◆ **Goal of the exercise**:
Through the last line of the entries, please copy every line exactly, starting with the one that contains "how efficient Nebraska".

Data records

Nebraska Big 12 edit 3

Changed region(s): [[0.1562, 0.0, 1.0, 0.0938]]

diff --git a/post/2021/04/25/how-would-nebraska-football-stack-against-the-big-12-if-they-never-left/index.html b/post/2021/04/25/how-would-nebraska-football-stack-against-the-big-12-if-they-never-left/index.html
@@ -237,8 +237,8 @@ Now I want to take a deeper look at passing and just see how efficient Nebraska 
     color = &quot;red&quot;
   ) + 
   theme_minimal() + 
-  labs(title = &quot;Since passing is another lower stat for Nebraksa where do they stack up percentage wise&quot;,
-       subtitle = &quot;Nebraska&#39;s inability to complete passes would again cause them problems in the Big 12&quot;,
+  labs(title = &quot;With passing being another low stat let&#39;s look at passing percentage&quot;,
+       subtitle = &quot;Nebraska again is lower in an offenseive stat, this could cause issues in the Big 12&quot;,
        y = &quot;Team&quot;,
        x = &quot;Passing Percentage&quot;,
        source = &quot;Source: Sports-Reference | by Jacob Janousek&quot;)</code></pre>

◆ **Finished exercise**:
@@ -237,8 +237,8 @@ Now I want to take a deeper look at passing and just see how efficient Nebraska 
     color = &quot;red&quot;
   ) + 
   theme_minimal() + 
-  labs(title = &quot;Since passing is another lower stat for Nebraksa where do they stack up percentage wise&quot;,
-       subtitle = &quot;Nebraska&#39;s inability to complete passes would again cause them problems in the Big 12&quot;,
+  labs(title = &quot;With passing being another low stat let&#39;s look at passing percentage&quot;,
+       subtitle = &quot;Nebraska again is lower in an offenseive stat, this could cause issues in the Big 12&quot;,
        y = &quot;Team&quot;,
        x = &quot;Passing Percentage&quot;,
        source = &quot;Source: Sports-Reference | by Jacob Janousek&quot;)</code></pre>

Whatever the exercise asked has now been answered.